Did you know that May is also skin cancer awareness month? In the United States, 9500 people are diagnosed with skin cancer every day. In fact, 20% of people (1 in 5) will develop skin cancer at some point in their lifetime. Melanoma, the deadliest form of skin cancer, kills 1 American every hour. But the good news is, with early intervention and treatment, the 5-year survival rate for those with the disease is 98%. The key is catching it early, and sometimes we need help.
“Research shows that women are 9x more likely than men to find melanoma on others.”  The American Academy of Dermatology put out this fun video illustrating this point:
What can you do to stop skin cancer?
The American Academy of Dermatology suggests a few ideas of things you can do to help stop skin cancer: 
- Wear sunscreen. Putting on sunscreen before you head outdoors can be one of the biggest things you can do in your fight to prevent skin cancer. Look for sunscreens with a high SPF rating and be diligent about applying sunscreen before you head outside.
- “Motivate teachers and administrators to teach kids about the harm of UV radiation and why it’s important to protect yourself.
- Identify youth leaders in your community who can talk to their peers about taking steps to prevent skin cancer.

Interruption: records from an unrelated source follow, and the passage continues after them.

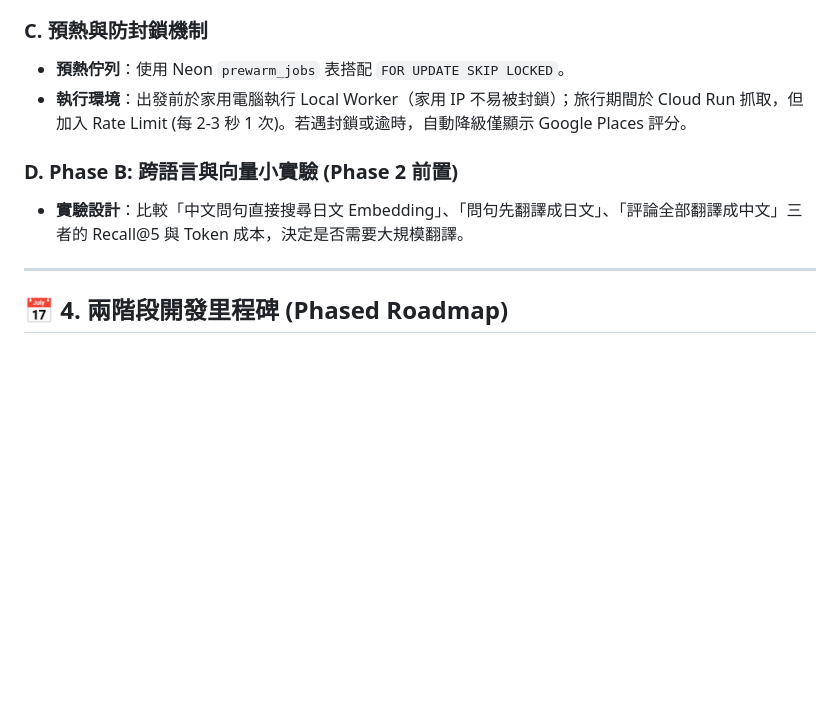
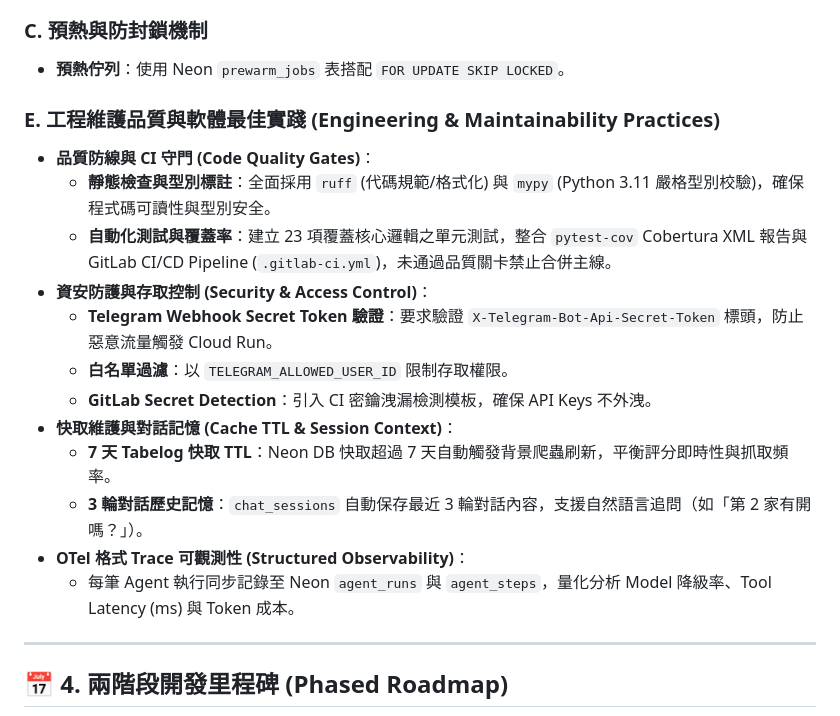
Before and after one commit to AnnieeLiuu/pickforme, a Markdown page: docs/ARCHITECTURE.md, the part around the change. Rendered like a GitHub page; blank space fills up the shorter version.

Commit message:
docs: update ARCHITECTURE.md with engineering maintainability practices

```diff
--- a/docs/ARCHITECTURE.md
+++ b/docs/ARCHITECTURE.md
@@ -167,10 +167,19 @@ CREATE TABLE restaurant_insights (
 
 ### C. 預熱與防封鎖機制
 - **預熱佇列**：使用 Neon `prewarm_jobs` 表搭配 `FOR UPDATE SKIP LOCKED`。
-- **執行環境**：出發前於家用電腦執行 Local Worker（家用 IP 不易被封鎖）；旅行期間於 Cloud Run 抓取，但加入 Rate Limit (每 2-3 秒 1 次)。若遇封鎖或逾時，自動降級僅顯示 Google Places 評分。
-
-### D. Phase B: 跨語言與向量小實驗 (Phase 2 前置)
-- **實驗設計**：比較「中文問句直接搜尋日文 Embedding」、「問句先翻譯成日文」、「評論全部翻譯成中文」三者的 Recall@5 與 Token 成本，決定是否需要大規模翻譯。
+### E. 工程維護品質與軟體最佳實踐 (Engineering & Maintainability Practices)
+- **品質防線與 CI 守門 (Code Quality Gates)**：
+  - **靜態檢查與型別標註**：全面採用 `ruff` (代碼規範/格式化) 與 `mypy` (Python 3.11 嚴格型別校驗)，確保程式碼可讀性與型別安全。
+  - **自動化測試與覆蓋率**：建立 23 項覆蓋核心邏輯之單元測試，整合 `pytest-cov` Cobertura XML 報告與 GitLab CI/CD Pipeline (`.gitlab-ci.yml`)，未通過品質關卡禁止合併主線。
+- **資安防護與存取控制 (Security & Access Control)**：
+  - **Telegram Webhook Secret Token 驗證**：要求驗證 `X-Telegram-Bot-Api-Secret-Token` 標頭，防止惡意流量觸發 Cloud Run。
+  - **白名單過濾**：以 `TELEGRAM_ALLOWED_USER_ID` 限制存取權限。
+  - **GitLab Secret Detection**：引入 CI 密鑰洩漏檢測模板，確保 API Keys 不外洩。
+- **快取維護與對話記憶 (Cache TTL & Session Context)**：
+  - **7 天 Tabelog 快取 TTL**：Neon DB 快取超過 7 天自動觸發背景爬蟲刷新，平衡評分即時性與抓取頻率。
+  - **3 輪對話歷史記憶**：`chat_sessions` 自動保存最近 3 輪對話內容，支援自然語言追問（如「第 2 家有開嗎？」）。
+- **OTel 格式 Trace 可觀測性 (Structured Observability)**：
+  - 每筆 Agent 執行同步記錄至 Neon `agent_runs` 與 `agent_steps`，量化分析 Model 降級率、Tool Latency (ms) 與 Token 成本。
 
 ---
 
```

- Partner with a local hospital, state fair, or similar organization to host a skin cancer screening event.”
The Skin Cancer Foundation (skincancer.org) has some additional tips, as well, including the following: 
- Seek the shade, especially between 10 AM and 4 PM.
- Do not burn.
- Avoid tanning and never use UV tanning beds.
- Cover up with clothing, including a broad-brimmed hat and UV-blocking sunglasses.
- Use a broad spectrum (UVA/UVB) sunscreen with an SPF of 15 or higher every day. For extended outdoor activity, use a water-resistant, broad spectrum (UVA/UVB) sunscreen with an SPF of 30 or higher.
- Apply 1 ounce (2 tablespoons) of sunscreen to your entire body 30 minutes before going outside. Reapply every two hours or immediately after swimming or excessive sweating.
- Keep newborns out of the sun. Sunscreens should be used on babies over the age of six months.
- Examine your skin head-to-toe every month.
- See your physician every year for a professional skin exam.
Finally, using the information from curemelanoma.org, follow the melanoma detection ABCs: